HCJB Global's focus is now on “radio planting” – assisting local Christian ministries in beginning implementing their own Christian radio ministry. Worldwide, more than 350 local stations have been assisted in this type of endeavor, including nearly 60 stations in Latin America alone. Although the historic station and transmitter sites in Ecuador will no longer operate on the shortwave bands, Shortwave broadcasts continue from HCJB Global Australia's site in Kununurra,[18] Australia and from commercial broadcast sites and partner ministry broadcast sites around the world.

HCJB's broadcast from Mt. Pichincha, near Quito, can still be heard on 6 050 kHz with Spanish and indigenous languages of Ecuador. The double dipole (CT2/1/0.3) antenna [19]: 4–5, 17–18  is designed to cover only Ecuador, but the 5 kW signal is heard worldwide from time to time.[20] After replacement of the 40 year-old 5 kW transmitter with a new 1 kW solid state transmitter in 2017, it became even more of a challenge for DX listeners, but is still heard within Ecuador.

See also[edit]


  1. ^ "HCJB, Quito, Ecuador". Ontheshortwaves.com. Retrieved February 8, 2021.
  2. ^ "Horario de Programacion (Programming schedule, in Spanish)". HCJB. Retrieved February 8, 2021.
  3. ^ a b Billy Graham Center Archives – Papers of Clarence Wesley Jones – Collection 349 Archived 2009-12-13 at the Wayback Machine
  4. ^ a b c d Come Up To This Mountain, Neely, Lois - Tyndale Publishers, 1980
  5. ^ "www.raidio.com - News Archive". www.raidio.com.
  6. ^ Preparing the Soil for Global Revival: Station HCJB's Radio Circle, 1949-59; Timothy H.B. Stomenman - March 2007
  7. ^ Shortwave DX frequency guide
  8. ^ "ANDEX - Andes DXers International".
  9. ^ a b http://www.ontheshortwaves.com/HCJB/Literature/Newscript-Aug-1941.pdf [bare URL PDF]
  10. ^ "Nightsounds Radio with Bill Pearce". www.nightsoundsradio.org.
  11. ^ http://www.ontheshortwaves.com/HCJB/Literature/The_Radio_Missionary_Log-1945.pdf [bare URL PDF]
  12. ^ a b c "Twenty-Five Years of Progress", HCJB
  13. ^ Newscript (August, 1941), HCJB
  14. ^ Patent information on quad antenna Archived 2012-01-27 at the Wayback Machine
  15. ^ "World Scene", Christianity Today, January 21, 1981. Retrieved October 12, 2022.
  16. ^ MacHarg, Kenneth D. (24 September 2009). "From Ecuador to the world – missionary radio station broadcasts the Gospel for nearly 6 decades" (PDF). On the Shortwaves. Retrieved 7 February 2021.
  17. ^ "HCJB Global Voice moves up end-date of shortwave broadcasts from Ecuador". Archived from the original on 2009-09-22.
  18. ^ Register of radiocommunications licences. web.acma.gov.au (Report). Australia.
  19. ^ "Antenna code" (PDF). International Telecommunication Union.
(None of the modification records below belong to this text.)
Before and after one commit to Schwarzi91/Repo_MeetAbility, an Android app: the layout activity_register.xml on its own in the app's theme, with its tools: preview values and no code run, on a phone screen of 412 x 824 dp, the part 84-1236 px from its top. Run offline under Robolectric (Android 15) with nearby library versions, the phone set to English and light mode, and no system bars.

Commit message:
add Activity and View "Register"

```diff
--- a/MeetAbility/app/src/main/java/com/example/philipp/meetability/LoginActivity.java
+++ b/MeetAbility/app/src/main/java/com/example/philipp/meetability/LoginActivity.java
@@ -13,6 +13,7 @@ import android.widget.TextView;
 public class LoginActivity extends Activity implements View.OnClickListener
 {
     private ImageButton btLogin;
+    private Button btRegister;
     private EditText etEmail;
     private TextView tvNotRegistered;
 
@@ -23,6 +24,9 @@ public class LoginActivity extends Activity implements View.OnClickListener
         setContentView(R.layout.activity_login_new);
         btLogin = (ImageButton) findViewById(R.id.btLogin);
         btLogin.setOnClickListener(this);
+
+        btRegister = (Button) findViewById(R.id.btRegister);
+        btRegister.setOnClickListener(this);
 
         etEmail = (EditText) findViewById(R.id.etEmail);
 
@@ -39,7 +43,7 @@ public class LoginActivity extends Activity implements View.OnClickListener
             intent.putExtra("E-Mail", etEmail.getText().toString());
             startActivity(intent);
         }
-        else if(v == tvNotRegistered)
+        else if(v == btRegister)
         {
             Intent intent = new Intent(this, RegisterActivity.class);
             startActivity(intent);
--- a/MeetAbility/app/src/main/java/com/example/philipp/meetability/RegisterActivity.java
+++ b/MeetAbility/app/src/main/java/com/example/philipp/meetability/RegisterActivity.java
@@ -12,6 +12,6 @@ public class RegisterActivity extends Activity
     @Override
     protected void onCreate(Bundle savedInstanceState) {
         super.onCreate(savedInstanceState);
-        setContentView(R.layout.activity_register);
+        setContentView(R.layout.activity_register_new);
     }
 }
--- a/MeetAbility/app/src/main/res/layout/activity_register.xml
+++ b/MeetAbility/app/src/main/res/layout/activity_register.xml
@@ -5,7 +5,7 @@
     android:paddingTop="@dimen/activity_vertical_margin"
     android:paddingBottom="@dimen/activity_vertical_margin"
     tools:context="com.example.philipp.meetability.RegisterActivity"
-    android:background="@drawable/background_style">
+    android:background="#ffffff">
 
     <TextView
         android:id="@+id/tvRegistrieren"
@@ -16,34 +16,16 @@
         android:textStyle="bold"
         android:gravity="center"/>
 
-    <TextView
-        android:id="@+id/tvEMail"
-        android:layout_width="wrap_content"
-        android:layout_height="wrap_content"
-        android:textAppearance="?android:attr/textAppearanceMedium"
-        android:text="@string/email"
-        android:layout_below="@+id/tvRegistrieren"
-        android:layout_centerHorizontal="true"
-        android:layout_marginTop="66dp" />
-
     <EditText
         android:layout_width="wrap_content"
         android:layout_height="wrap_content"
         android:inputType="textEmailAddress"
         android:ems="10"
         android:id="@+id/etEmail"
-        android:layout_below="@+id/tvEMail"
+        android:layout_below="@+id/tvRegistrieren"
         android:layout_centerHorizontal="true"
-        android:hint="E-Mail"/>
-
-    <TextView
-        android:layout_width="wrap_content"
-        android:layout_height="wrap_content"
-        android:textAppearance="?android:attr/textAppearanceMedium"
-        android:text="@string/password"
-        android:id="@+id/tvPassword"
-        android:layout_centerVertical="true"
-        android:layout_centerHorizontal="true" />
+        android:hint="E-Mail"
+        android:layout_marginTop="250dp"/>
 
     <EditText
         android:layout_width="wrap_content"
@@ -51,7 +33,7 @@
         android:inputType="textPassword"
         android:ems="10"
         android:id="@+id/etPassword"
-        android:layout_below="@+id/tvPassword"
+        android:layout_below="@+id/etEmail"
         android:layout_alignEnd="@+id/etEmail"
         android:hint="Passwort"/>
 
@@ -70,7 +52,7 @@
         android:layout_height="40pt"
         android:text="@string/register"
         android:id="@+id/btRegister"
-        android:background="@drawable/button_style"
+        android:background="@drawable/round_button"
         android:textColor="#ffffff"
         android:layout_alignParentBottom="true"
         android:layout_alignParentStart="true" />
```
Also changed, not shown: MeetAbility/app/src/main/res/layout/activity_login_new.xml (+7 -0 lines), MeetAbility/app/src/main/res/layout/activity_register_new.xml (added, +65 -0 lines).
Archived from the original (PDF) on 2007-03-16. Retrieved 2014-01-23.
  20. ^ HCJB Quito 6 050 kHz from Ecuador received in Germany on Tecsun PL-660 (video) – via YouTube. Radio HCJB from Quito, Ecuador on 6 050 kHz received in Germany during a DXpedition to the fields on 14 April 2013 at 02 11 and 02 29 UTC. Receiver: Tecsun PL-660 with 35 meter longwire antenna. Distance: 9 912 km. Power: 10 kW (37 kW directional)

External links[edit]

HCJB official sites

0°06′48″S 78°21′31″W / 0.1133°S 78.3586°W / -0.1133; -78.3586